GREAT YEAR FOR AUTOMAKERS: A surging economy, more jobs and cheaper fuel... the 2015 Detroit auto show "will be held amid near perfect conditions in the US auto industry". Image: Honda / AFP
DETROIT, Michigan - The US auto industry will celebrate a confluence of near-perfect conditions as it unveils its latest vehicles at the 2015 North American International Automobile Show in Detroit on January 12.
After racking up its best year in sales since 2006, the year before the financial crisis hit, automakers will display about 40 new cars and trucks, hoping to seduce buyers to make 2015 even better.
The cars will be more powerful and decked out with even-more high-tech bells and whistles that are making them safer than ever, while pushing slowly toward the day of the hands-free automobile.
MOST POWERFUL CADDY
Rolling onto the red carpet in Detroit will be Cadillac's most powerful car yet, the new 477kW CTS-V; Lexus's GS F performance sedan; a new version of the Acura NSX and possibly the next-generation Ford supercar.
Bakkie fans should take note of the new Nissan Titan and Toyota Tacoma.
The struggling US green-car sector will have fresh offerings in the form of a redesigned GM Volt and Hyundai's hybrid and plug-in Sonatas.
CHINESE BRANDS RETURN
The show, the premier auto exposition in the USA, will also see the return of Chinese automakers, absent for several years after self-imposed exile, with Guangzhou Auto presenting its new car though it won't be sold in the USA.
The impressive array of vehicles underscores how the American consumer is enjoying the richest, most diverse range of choices from the Detroit "Big 3" (General Motors, Ford and Chrysler, now renamed FCA US) as wells as European and Asian automakers.
With fuel prices reportedly the lowest in six years, interest rates at an all-time low and the US economy and household worth growing steadily, "we're almost in a perfect storm," said Joe Vitale, industry analyst at consultant Deloitte.
Vitale said: "When you look at all those factors, one it's a good time to be a consumer, two there's liquidity out there for the purchase of vehicles, three there's aging of the vehicle population.
"All these things make it very desirable for the auto industry over the coming year."
NOT ALL GOOD NEWS
The Detroit auto show expects a million visitors as 20 manufacturers will compete for the spotlight in a US market that has been a bright spot in a world where other economies are struggling to grow.

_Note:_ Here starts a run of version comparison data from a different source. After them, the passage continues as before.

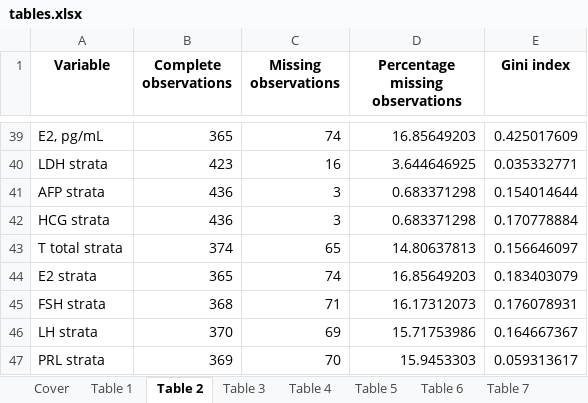
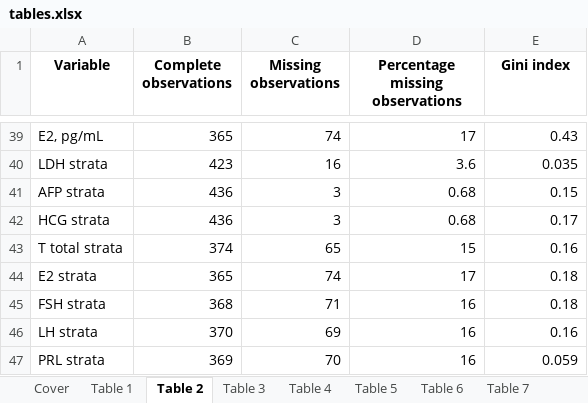
Before and after one commit to PiotrTymoszuk/TesCa_hormones, an Excel workbook: report/tables.xlsx, sheet Table 2, drawn as a sheet; only a part is shown, gaps mark what is left out; values as stored, in another font and other column widths than the file's, no borders; the diff covers the shown part only; the diff names each change by its address in the sheet, - before the commit and + after, or states it on an @@ line.

Commit message:
Legends for figures and tables
And a draft of the analysis report

```diff
--- a/report/tables.xlsx (sheet Table 2)
+++ b/report/tables.xlsx (sheet Table 2)
-D39 (Percentage missing observations): 16.85649203
+D39 (Percentage missing observations): 17
-E39 (Gini index): 0.425017609
+E39 (Gini index): 0.43
-D40 (Percentage missing observations): 3.644646925
+D40 (Percentage missing observations): 3.6
-E40 (Gini index): 0.035332771
+E40 (Gini index): 0.035
-D41:D42 (Percentage missing observations): 0.683371298
+D41:D42 (Percentage missing observations): 0.68
-E41 (Gini index): 0.154014644
+E41 (Gini index): 0.15
-E42 (Gini index): 0.170778884
+E42 (Gini index): 0.17
-D43 (Percentage missing observations): 14.80637813
+D43 (Percentage missing observations): 15
-E43 (Gini index): 0.156646097
+E43 (Gini index): 0.16
-D44 (Percentage missing observations): 16.85649203
+D44 (Percentage missing observations): 17
-E44 (Gini index): 0.183403079
+E44 (Gini index): 0.18
-D45 (Percentage missing observations): 16.17312073
+D45 (Percentage missing observations): 16
-E45 (Gini index): 0.176078931
+E45 (Gini index): 0.18
-D46 (Percentage missing observations): 15.71753986
+D46 (Percentage missing observations): 16
-E46 (Gini index): 0.164667367
+E46 (Gini index): 0.16
-D47 (Percentage missing observations): 15.9453303
+D47 (Percentage missing observations): 16
-E47 (Gini index): 0.059313617
+E47 (Gini index): 0.059
```
Also changed, not shown: 67 edited cells elsewhere in this sheet, sheet Table 8, sheet Table 3, sheet Table 1, sheet Cover, other sheet tabs, 44 other files.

The industry is coming off a year of sales of at least 16.5 million vehicles in the US, up 5.9% from 2013, according to Autodata, an industry consultant.
GM led the pack with sales of 2.94 million units, Ford 2.48 million, Toyota 2.37 million, and FCA US, the former American Chrysler marque now owned by Italy's Fiat, selling 2.09 million cars and trucks.
GM chief executive Mary Barra predicted on Thursday (Jan 8) that sales in 2015 could reach a 17 million vehicles, a figure last seen in 2001.
Barra said: "The US economy and vehicle sales have been rebounding since 2009 and we believe there is still plenty of room for the auto industry to grow."
For all the expected razzmatazz, the show does not open under absolutely clear skies.
After a record year of recalls in the US, some 60 million cars in total, many for life-threatening defects, automakers will be under pressure to demonstrate a greater commitment to car quality and consumer safety.
GM is especially under the gun, having been shown at the beginning of 2014 to have known about faulty ignitions for more than a decade before taking action.
At least 42 people died in crashes tied to that problem and the company is facing criminal investigation even as it pays out millions of dollars to settle claims.
The other cloud over the industry is the receding demand for energy-saving vehicles as fuel prices sink. Sales growth overall has been heaviest in the pickup truck and sports utility vehicle segments, while sagging for electrics and hybrids.
Former economist at Ford and now professor at Michigan University, Martin Zimmerman, said: "Demand for such vehicles has been somewhat disappointing for the auto companies."
With the companies under regulatory pressure to reduce the fuel consumption averages of their fleets, the lackadaisical demand for electrics poses a problem for them, according to Zimmerman.
Both automakers and regulators "are going to have to come to terms with these lower oil prices," said Zimmerman.